Melanie completed her Master in Interdisciplinary Studies at the University of New Brunswick (UNB) and her Bachelor in Applied Arts in Criminal Justice at St Thomas University. Prior to pursuing her graduate work, Melanie worked as a Research Assistant at the Canadian Research Institute for Social Policy (CRISP) at UNB alongside Dr. Doug Willms, and most recently as a Project Officer for the Government of New Brunswick’s Integrated Service Delivery for Children and Youth project until July 2014. Melanie has also been involved in various youth engagement initiatives in New Brunswick, such as the Youth in Care Network (NBYICN), and is very passionate about providing youth currently and formerly in care with opportunities to voice their opinions and influence government policies and approaches to service delivery. She was a panelist and presenter at the N.B. Youth in Care Hearings at the provincial legislature on November 29th, 2012 and has been working closely with the N.B. government on child protection services policy reform efforts via the network.
Melanie is currently in her second year of her PhD in social work at McGill University’s School of Social Work, and joined the Centre for Research on Children and Families as part of the Building Research Capacity project in partnership with SSHRC in fall 2014. She teaches a Master’s of Social Work Youth Justice at the School of Social Work, and is a recipient of the 2014 Trudeau Foundation Doctoral Scholarship as well as the SSHRC Doctoral scholarship. Melanie continuously aspires to become a university professor, a research consultant, an author, a motivational speaker, and a mentor to and advocate for disadvantaged children and youth, especially those involved in the child welfare system.
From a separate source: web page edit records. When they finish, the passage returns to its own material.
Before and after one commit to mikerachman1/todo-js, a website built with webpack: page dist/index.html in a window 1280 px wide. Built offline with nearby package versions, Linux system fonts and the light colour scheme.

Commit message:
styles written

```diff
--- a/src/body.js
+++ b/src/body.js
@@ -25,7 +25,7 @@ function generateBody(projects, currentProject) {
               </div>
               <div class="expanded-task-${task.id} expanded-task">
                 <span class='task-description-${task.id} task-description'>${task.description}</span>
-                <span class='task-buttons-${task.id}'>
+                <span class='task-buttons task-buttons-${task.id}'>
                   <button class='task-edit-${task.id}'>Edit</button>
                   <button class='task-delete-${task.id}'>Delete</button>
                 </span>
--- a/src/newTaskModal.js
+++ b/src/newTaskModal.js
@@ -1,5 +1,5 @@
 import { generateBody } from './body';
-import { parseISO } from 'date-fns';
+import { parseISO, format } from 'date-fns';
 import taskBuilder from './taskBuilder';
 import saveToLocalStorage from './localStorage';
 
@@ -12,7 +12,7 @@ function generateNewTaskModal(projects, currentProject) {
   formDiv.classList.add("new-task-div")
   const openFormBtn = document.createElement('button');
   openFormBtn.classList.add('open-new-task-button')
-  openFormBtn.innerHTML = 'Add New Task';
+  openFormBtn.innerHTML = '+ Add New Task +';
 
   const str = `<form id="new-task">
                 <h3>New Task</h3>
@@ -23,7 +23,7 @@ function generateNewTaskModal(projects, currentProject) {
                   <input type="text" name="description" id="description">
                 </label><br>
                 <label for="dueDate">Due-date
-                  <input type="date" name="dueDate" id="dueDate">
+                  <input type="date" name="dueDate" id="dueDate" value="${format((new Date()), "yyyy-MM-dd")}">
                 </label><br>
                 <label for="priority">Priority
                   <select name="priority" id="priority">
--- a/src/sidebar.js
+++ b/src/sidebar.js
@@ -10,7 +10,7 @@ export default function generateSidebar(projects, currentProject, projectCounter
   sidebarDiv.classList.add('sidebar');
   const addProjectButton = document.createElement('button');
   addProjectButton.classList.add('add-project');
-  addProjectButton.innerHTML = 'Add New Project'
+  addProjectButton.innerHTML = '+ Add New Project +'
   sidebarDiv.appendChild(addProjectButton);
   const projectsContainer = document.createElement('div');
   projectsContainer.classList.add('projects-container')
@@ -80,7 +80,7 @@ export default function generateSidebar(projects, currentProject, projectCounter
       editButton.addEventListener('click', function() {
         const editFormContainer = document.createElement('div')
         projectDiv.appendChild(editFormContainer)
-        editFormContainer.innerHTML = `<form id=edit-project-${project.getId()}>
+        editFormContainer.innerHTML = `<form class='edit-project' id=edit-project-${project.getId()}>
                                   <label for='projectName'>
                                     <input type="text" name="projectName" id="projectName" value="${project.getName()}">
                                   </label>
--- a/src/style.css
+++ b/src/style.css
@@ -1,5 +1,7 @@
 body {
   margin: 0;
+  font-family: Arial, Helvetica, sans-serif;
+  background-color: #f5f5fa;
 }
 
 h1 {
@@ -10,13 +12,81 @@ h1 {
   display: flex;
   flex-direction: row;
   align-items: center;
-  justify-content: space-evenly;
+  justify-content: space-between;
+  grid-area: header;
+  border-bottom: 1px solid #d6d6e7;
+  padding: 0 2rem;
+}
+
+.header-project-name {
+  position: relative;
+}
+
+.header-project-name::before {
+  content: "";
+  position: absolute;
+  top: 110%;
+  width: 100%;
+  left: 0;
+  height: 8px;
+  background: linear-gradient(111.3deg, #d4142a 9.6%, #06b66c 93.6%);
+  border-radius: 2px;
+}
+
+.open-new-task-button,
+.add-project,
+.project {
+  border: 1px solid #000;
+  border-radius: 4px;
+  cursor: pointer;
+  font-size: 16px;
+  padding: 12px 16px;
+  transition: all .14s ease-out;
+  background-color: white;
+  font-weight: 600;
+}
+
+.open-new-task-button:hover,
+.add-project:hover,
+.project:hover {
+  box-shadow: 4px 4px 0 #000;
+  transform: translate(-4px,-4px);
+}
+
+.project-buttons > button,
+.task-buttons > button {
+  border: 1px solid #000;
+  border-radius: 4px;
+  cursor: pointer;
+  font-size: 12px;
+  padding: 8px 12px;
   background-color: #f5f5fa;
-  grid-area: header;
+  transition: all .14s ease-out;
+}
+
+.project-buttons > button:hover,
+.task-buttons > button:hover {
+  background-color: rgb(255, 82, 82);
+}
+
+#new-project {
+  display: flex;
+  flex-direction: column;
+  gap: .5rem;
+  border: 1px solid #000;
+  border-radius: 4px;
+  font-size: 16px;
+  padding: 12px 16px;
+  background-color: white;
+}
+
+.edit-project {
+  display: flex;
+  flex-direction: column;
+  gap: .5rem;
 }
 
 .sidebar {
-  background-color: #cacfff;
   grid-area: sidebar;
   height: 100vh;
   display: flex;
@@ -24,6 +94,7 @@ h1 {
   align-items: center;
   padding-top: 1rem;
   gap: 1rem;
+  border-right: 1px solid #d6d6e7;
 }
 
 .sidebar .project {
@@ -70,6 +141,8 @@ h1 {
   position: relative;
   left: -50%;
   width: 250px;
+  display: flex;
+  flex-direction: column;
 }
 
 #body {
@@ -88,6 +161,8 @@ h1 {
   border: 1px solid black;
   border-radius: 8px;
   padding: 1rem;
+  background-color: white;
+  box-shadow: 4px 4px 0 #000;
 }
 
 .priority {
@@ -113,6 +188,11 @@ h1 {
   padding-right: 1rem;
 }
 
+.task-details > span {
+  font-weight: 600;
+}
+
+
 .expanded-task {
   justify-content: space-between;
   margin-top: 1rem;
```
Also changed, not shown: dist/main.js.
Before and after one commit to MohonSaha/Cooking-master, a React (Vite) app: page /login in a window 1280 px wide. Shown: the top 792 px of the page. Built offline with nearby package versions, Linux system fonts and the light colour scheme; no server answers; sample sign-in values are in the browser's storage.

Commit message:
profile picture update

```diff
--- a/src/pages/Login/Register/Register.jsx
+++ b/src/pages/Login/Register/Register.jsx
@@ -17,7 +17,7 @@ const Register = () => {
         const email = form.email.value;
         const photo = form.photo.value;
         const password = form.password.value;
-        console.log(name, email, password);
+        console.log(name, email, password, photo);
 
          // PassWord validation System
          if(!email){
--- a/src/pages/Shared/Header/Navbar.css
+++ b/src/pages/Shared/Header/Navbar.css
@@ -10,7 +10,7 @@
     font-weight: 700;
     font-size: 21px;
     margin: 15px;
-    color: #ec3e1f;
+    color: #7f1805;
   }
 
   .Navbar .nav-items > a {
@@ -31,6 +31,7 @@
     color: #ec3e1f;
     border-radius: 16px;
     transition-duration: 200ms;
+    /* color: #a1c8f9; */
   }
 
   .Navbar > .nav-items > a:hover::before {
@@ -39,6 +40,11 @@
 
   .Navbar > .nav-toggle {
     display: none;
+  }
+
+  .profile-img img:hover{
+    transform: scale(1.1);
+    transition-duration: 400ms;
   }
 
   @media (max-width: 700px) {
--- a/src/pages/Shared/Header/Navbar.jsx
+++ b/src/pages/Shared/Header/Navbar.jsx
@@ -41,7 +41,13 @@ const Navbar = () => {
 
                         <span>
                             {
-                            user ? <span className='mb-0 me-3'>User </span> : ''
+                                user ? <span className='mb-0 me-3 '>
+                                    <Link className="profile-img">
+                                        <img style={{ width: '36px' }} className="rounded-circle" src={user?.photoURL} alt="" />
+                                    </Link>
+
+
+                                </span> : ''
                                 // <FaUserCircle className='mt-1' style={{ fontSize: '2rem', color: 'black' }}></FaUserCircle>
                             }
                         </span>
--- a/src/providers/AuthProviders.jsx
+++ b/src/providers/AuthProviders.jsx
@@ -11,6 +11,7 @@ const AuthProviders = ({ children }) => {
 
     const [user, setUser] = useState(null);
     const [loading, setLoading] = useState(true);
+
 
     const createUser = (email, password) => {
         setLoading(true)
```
Stemming from her unique childhood experience as a child in care, Melanie's main research interests are rooted in child and youth issues as they pertain to education, health, environment, poverty, delinquency, prevention, intervention and public policy. Melanie's doctoral research will focus on an analysis of former youth in care through the examination of the crucial transition period out of the child welfare system. She aims to specifically examine the types of supports and services received during the transition period and their impact on former youth in care, and illustrate what it means to "age" out of the child welfare system through a mixed methods approach. Specific policy recommendations relevant to child welfare policies, programs and intervention strategies will also be addressed. Through her research, Melanie aims to add to the existing literature on youth aging out of care, child protection services reform and transformational change in the context of child welfare in Canada.
Contact: melanie.doucet [at] mcgill.ca (Email)